”I would like to emphasise that the interests of the sport, athletes and coaches should always come first in the work of any international sports organization and AIBA is no exception. For my part, I will make every effort to close all the AIBA’s debts and to bring AIBA to a qualitatively new level of work to realize our main objectives: the development and popularization of boxing all over the world. I firmly believe that the new AIBA is sure to become the flagship among international sports organizations!”
AIBA has traditionally been recognised by the International Olympic Committee (IOC) as the international governing body for the sport of boxing, a position it was stripped of in June 2019, following a number of scandals, many of which emanate from the presidency of Uzbek businessman Gafur Rakhimov, who had been elected to office in November 2018.
Rakhimov, at the time his election, which the IOC heavily criticised, was on a US Treasury sanctions list for alleged links to organised crime, banning US citizens and companies from doing business with him. In response to a question as to how AIBA could have allowed such a situation to happen, and noting that one of the seven candidates for the presidency has himself been associated with Rakhimov, Kremlev that there would be no room for such a situation to occur again under his stewardship.
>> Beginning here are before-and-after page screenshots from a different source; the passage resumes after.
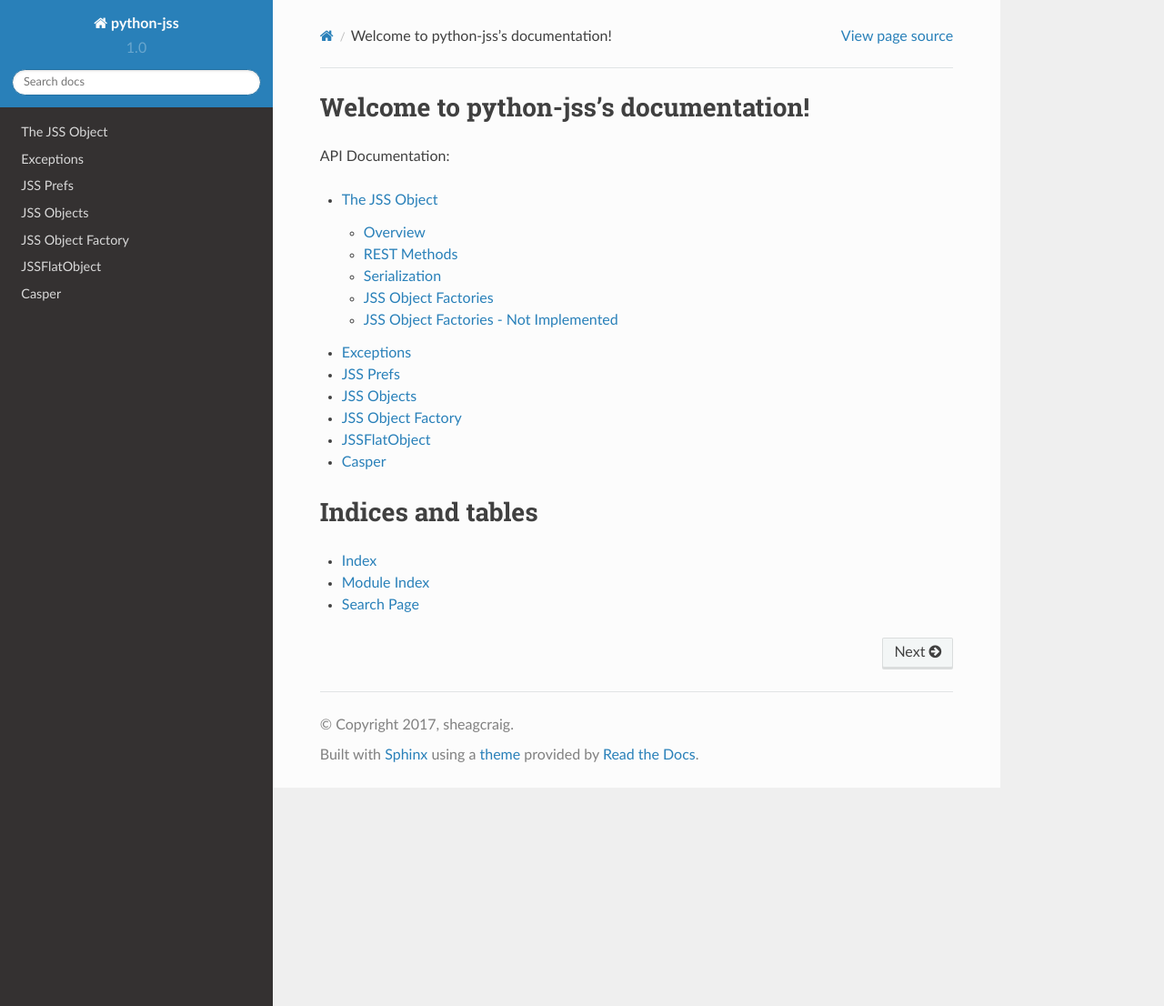
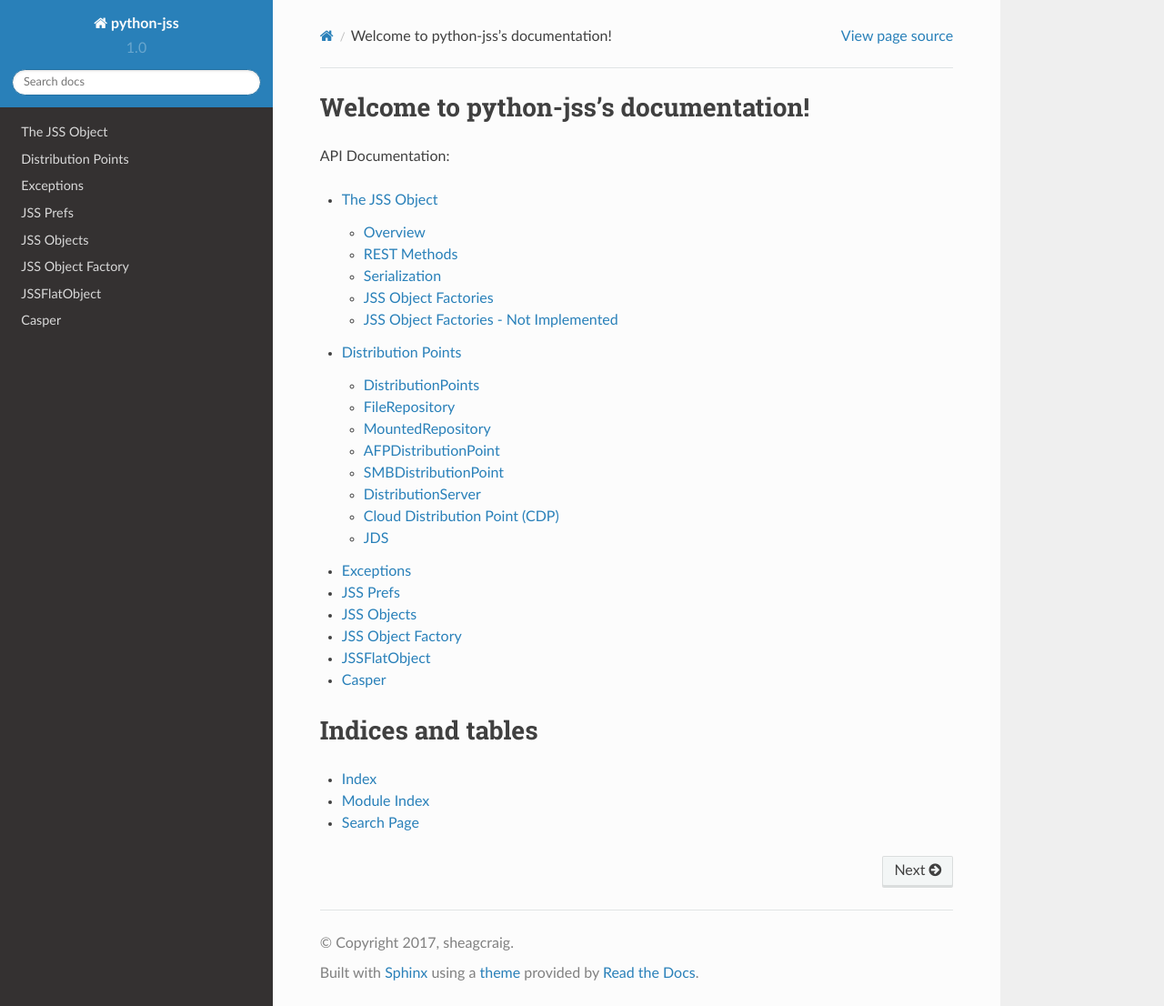
Before and after one commit to jssimporter/python-jss, a Sphinx documentation site: the page built from doc/index.rst, in a window 1280 px wide and 1106 px high. Shown: the whole window at 91% size. Built offline with Sphinx 7.4.7 and the Read the Docs theme 2.0.0, drawn with Linux system fonts in a browser that asks for light colours.

Commit message:
Further documentation of distribution point types.

```diff
--- a/doc/index.rst
+++ b/doc/index.rst
@@ -12,6 +12,7 @@
    :maxdepth: 2
 
    jss/api/jss.rst
+   jss/api/distribution_point/index.rst
    jss/api/exceptions.rst
    jss/api/jssprefs.rst
    jss/api/jssobjects.rst
--- /dev/null
+++ b/doc/jss/api/distribution_point/cdp.rst
@@ -0,0 +1,5 @@
+Cloud Distribution Point (CDP)
+==============================
+
+.. currentmodule:: jss.distribution_point
+.. autoclass:: CDP
--- /dev/null
+++ b/doc/jss/api/distribution_point/distribution_server.rst
@@ -0,0 +1,5 @@
+DistributionServer
+==================
+
+.. currentmodule:: jss.distribution_point
+.. autoclass:: DistributionServer
--- /dev/null
+++ b/doc/jss/api/distribution_point/jds.rst
@@ -0,0 +1,5 @@
+JDS
+===
+
+.. currentmodule:: jss.distribution_point
+.. autoclass:: JDS
--- /dev/null
+++ b/doc/jss/api/distribution_point/smb_dp.rst
@@ -0,0 +1,5 @@
+SMBDistributionPoint
+====================
+
+.. currentmodule:: jss.distribution_point
+.. autoclass:: SMBDistributionPoint
```
Also changed, not shown: doc/jss/api/distribution_point/afp_dp.rst (added, +9 -0 lines), doc/jss/api/distribution_point/distribution_points.rst (added, +16 -0 lines), doc/jss/api/distribution_point/file_repository.rst (added, +10 -0 lines), doc/jss/api/distribution_point/index.rst (added, +16 -0 lines), doc/jss/api/distribution_point/mounted_repository.rst (added, +10 -0 lines), 1 other file.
The organisation’s financial situation, already troubled, was exacerbated by the loss of status with the IOC, a situation that was further compounded by criticism of failures in refereeing and judging of bouts.
Kremlev has a clear strategy for addressing the issue of finances: he prioritises increased transparency and new mechanisms for checks and balances. These are vital in order for AIBA to satisfy the high standards of the IOC, and to be reinstated in good time for the 2024 Paris Olympics.
The burden of debt, which stands at about $20 million, he says, must be tackled, and for this will draw on his successes in this area with the Russian Boxing Federation, and from his work with the National Federations with whom he has worked on developing marketing strategies: the fact that more than 50 federations have supported his candidacy testifies to his track record in this. He acknowledges that without the transparency he promises, attracting sponsorship and investment would be problematic.
The issue of poor refereeing and judging he seeks to address through better and more regular training. He acknowledged that there have been allegations of corruption, and this needs also to be addressed.
As in all professional sports, and Russia has often been at the centre of attention here, doping is a problem that consistently finds its way into the headlines. Kremlev acknowledges the problem.: “In Russia we apply rigid measures and sanctions for those who breach the anti-doping rules. If a boxer or coach is found to be doing this is caught, he is excluded, and I definitely support this,” he said.
“Being responsible for Russian boxing, I can assure you that we are educating our people as to the dangers of doping, and the consequences of breaking the rules,” he went on. “Those who are engaged in the educational programmes are putting the message across. We want doping out of our sport, indeed out of all sports.” A clear AIBA anti-doping policy is one of his priorities.
Kremlev has plans to extend the educational role of AIBA, through boxing academies and through the establishment of “councils” of former boxers, champions, and coaches, who will share their experiences
Finally, the question that every boxing fan is sure to ask such a senior figure as Umar Kremlev, “who would you say was the greatest boxer of all time?”
“Mohammed Ali,” came the answer without a moment’s hesitation. Ali was known not only for his magnificence as a boxer, but also as a clean and fair fighter who set an example to those who looked up to him both inside and outside the ring. If these are the values that Kremlev can bring to AIBA, then the future of the sport looks to be in safe hands.